According to Global Data, the beauty industry is the fastest growing sector in the UK. It's estimated to be worth £26.7bn by 2022. While other industries fluctuate according to the economy, consumers continue to spend on beauty and cosmetics products, and the industry continues to boom.
What makes the industry so powerful, is the way it adapts to changing consumer trends. Consumers are no longer shopping for beauty products the way they once were, for a number of reasons: the decline of the high-street; the call for more ethical production; and the rise of social media to name but a few. Whatever the trend, the beauty industry remains ahead of the curve and when it comes to influencer marketing its no different.
While other industries are still getting to grips with campaigns, the majority of beauty brands have been working with influencers for 4 years or more - which in influencer marketing makes them veterans.
With that in mind, here are 3 lessons in influencer marketing we can learn from our 'older and wiser' influencer marketing peers:
Content First Influencer Marketing - Benefit Cosmetics
When working with influencers it’s easy to get caught up in the numbers – specifically follower numbers. But as Benefit Cosmetics' Lauren Spearman shared at ZINE event Influencer Marketing Strategy Unwrapped, the real juice is in the content created.
“We steer away from follower numbers as that doesn't necessarily mean engagement and instead focus on great content. Beauty content can all look the same, so we want influencers who are different. We work with influencers to create content for our channel too, using them for their photography skills.”
Applying a content-centric approach to working with influencers has 2 good effects:
- You get great content that is more likely to get good engagement

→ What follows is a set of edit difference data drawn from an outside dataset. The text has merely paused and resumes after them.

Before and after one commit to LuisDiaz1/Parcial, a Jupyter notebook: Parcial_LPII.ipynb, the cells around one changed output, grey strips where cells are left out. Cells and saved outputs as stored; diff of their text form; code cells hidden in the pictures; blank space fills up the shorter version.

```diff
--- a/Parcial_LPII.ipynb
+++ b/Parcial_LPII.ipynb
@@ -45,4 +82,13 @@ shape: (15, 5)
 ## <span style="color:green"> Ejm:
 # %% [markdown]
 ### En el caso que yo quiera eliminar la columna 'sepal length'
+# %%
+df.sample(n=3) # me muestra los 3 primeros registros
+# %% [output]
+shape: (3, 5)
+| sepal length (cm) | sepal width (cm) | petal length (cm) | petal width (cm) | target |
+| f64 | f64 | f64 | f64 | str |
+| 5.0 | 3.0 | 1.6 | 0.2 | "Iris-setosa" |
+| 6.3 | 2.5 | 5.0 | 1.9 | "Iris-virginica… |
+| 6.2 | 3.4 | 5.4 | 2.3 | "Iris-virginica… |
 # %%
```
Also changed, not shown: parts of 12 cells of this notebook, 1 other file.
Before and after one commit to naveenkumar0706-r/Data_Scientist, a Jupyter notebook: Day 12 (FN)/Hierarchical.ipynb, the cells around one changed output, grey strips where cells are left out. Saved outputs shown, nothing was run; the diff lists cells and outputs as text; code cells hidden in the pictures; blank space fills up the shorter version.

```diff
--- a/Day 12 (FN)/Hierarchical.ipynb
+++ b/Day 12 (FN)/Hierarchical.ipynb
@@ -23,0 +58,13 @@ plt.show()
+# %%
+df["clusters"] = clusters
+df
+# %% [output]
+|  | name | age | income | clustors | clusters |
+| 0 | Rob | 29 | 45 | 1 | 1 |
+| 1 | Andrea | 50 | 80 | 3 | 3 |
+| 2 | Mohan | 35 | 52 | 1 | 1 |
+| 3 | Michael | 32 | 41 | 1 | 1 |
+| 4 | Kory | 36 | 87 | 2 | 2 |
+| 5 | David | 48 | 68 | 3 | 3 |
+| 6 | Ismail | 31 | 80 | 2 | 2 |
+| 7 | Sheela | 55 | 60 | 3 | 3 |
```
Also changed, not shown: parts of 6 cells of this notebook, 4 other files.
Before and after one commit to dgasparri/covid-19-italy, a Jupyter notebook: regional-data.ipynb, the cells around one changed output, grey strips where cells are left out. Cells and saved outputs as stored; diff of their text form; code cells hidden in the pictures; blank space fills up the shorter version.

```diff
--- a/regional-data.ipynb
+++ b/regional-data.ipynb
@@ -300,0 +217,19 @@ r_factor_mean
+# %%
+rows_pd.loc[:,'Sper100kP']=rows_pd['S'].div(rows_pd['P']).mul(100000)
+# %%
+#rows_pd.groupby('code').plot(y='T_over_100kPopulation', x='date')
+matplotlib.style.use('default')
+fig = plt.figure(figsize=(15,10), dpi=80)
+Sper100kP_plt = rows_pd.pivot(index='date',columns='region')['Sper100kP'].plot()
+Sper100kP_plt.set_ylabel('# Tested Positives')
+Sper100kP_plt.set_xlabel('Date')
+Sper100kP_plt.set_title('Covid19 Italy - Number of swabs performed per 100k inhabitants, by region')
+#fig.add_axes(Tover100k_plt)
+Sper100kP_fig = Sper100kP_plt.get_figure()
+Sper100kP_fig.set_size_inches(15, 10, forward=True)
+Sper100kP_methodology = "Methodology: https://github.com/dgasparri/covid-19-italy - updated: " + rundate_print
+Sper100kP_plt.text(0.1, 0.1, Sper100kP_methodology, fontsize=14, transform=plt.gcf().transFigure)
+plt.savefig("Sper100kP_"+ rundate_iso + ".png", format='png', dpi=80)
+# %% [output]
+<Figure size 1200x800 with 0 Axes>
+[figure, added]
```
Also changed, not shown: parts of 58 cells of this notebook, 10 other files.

- You can use the content for your own channels/marketing media – which is especially handy if you have stretched resources.
At the same time, providing structured guidelines while not hampering the influencers creativity is a fine balancing act. Which is where a solid campaign brief comes into play.
“If you don't have the brief right, you won't see the content you want. I can't stand it when I see brands who ask the influencer to copy and paste a caption. It all goes out and all looks the same when you are targeting a group of people that probably have a similar following and its just spamming. It goes back to creativity. We [Benefit] are risk forward. Brief properly then give trust to the influencer. Don't dictate what their content should be.”
Inclusivity in Influencer Selection - Fenty Beauty
The beauty industry is one that has been someone notorious for a lack of diversity. But there are a number of brands who have experienced enormous success through changing this – and placed influencers at the epicentre. Fenty beauty is one such brand.
Its hard to believe the Fenty brand only launched in 2017. Sales in its first month exceeded $72 million - an impressive feat attributed both to the innovative, competitively priced products, and a digital marketing strategy that leveraged a diverse influence.
As part of their well timed launch (which coincided with both Fashion Week Paris and the launch of the Fenty x Puma range), Fenty joined the conversation around their brand encouraging influencers of all sizes, shapes, genders and colours to tag the brand, then shared and retweeted their posts.
The result? In the brand's first month, Fenty Beauty-related content received 132 million views on YouTube.
Examples of other successful beauty brands opting to work with influencers that are more reflective of our diverse society include Bobbi Brown, Mac and of course the L'Oreal #BeautySquad.
Influencer Marketing With Video – NYX
A video - whether Instagram Stories or YouTube videos are a great way to bring your product to life on a real person. Videos can improve your SEO, demand stronger consumer attention and can achieve up to 10 times the engagement of other content forms.
But video content can be expensive and time consuming to make - especially for those without in-house production teams.
The beauty and cosmetics industry is one that has nailed this conundrum. Makeup tutorials account for almost 70% of the most viewed beauty videos online, in comparison to just 7% for adverts.
NYX - a brand renowned for its digital-first marketing strategy is a fantastic case study it's a beauty brand with an outstanding influencer strategy. In addition to partnering with several beauty influencers both for content and modelling, they launched their #FaceAwards to further harness capitalise on video content from its influencer customers.
The Face Awards is an online make-up competition for beauty vloggers who can upload a video showcasing their makeup skills. It's authentic, earns the brand fantastic coverage (excuse the pun), generates fantastic content and brings the brand closer to the consumer.
Speaking to Beauty Packaging Nathalie Kristo, NYX Cosmetics SVP of Global Marketing & Business Development, explained
"Our stores will celebrate the new generation of beauty influencers, and their dedicated followers, by highlighting the creativity and artistry of these real-world makeup lovers. With our complete line of professional makeup and new digital services our customers will be empowered to create and share their own makeup looks."
I'm Head of Marketing at ZINE where I am helping peers and customers who want to revolutionise their influencer marketing strategy. I love food, fitness and Min Pins.